EXERCISE DIRECTIONS: Read through the data and report every line in which the word "output" occurs.

RECORD SET:
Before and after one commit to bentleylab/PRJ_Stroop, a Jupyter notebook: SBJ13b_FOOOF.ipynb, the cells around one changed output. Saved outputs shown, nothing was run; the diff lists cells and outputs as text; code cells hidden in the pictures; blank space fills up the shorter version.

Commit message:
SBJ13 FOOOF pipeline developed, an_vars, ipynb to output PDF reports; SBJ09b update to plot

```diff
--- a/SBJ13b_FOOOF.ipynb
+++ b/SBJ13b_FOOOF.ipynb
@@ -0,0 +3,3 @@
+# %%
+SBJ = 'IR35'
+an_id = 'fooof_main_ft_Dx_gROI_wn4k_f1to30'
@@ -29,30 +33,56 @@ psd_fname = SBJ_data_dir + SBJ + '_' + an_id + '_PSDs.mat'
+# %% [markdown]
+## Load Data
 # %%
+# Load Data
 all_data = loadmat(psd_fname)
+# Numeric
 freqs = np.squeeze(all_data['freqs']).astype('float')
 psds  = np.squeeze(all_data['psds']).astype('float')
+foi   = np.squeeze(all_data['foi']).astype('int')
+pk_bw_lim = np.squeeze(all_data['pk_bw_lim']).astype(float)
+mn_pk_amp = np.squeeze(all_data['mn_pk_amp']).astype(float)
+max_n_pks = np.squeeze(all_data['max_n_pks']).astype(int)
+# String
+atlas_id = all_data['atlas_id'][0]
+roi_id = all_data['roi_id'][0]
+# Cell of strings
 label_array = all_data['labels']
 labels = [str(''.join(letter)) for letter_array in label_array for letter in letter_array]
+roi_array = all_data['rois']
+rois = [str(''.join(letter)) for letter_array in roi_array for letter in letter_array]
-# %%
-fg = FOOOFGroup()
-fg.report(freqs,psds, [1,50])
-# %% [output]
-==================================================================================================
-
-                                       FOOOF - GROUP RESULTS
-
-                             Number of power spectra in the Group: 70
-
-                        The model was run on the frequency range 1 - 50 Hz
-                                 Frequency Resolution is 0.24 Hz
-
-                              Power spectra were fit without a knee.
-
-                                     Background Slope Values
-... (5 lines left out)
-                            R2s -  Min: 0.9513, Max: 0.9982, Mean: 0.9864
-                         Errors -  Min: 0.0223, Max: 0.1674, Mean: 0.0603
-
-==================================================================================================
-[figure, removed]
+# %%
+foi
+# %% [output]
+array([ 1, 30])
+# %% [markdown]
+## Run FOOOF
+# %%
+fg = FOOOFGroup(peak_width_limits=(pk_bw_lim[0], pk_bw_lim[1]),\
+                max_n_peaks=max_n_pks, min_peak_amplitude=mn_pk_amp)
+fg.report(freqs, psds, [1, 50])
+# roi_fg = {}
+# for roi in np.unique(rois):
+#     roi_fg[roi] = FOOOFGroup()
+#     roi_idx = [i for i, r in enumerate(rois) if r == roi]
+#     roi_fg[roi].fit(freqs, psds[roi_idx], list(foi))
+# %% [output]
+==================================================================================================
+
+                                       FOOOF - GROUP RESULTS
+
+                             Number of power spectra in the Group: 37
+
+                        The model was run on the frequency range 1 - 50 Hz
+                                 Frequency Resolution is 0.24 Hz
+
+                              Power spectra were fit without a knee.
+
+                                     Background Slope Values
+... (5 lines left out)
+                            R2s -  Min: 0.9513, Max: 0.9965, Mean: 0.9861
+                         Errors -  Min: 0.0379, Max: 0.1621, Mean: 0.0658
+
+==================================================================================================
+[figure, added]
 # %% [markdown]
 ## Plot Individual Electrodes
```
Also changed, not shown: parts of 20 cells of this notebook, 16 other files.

ANSWER TO THIS EXERCISE:
Before and after one commit to bentleylab/PRJ_Stroop, a Jupyter notebook: SBJ13b_FOOOF.ipynb, the cells around one changed output. Saved outputs shown, nothing was run; the diff lists cells and outputs as text; code cells hidden in the pictures; blank space fills up the shorter version.
SBJ13 FOOOF pipeline developed, an_vars, ipynb to output PDF reports; SBJ09b update to plot
-# %% [output]
+# %% [output]
+# %% [output]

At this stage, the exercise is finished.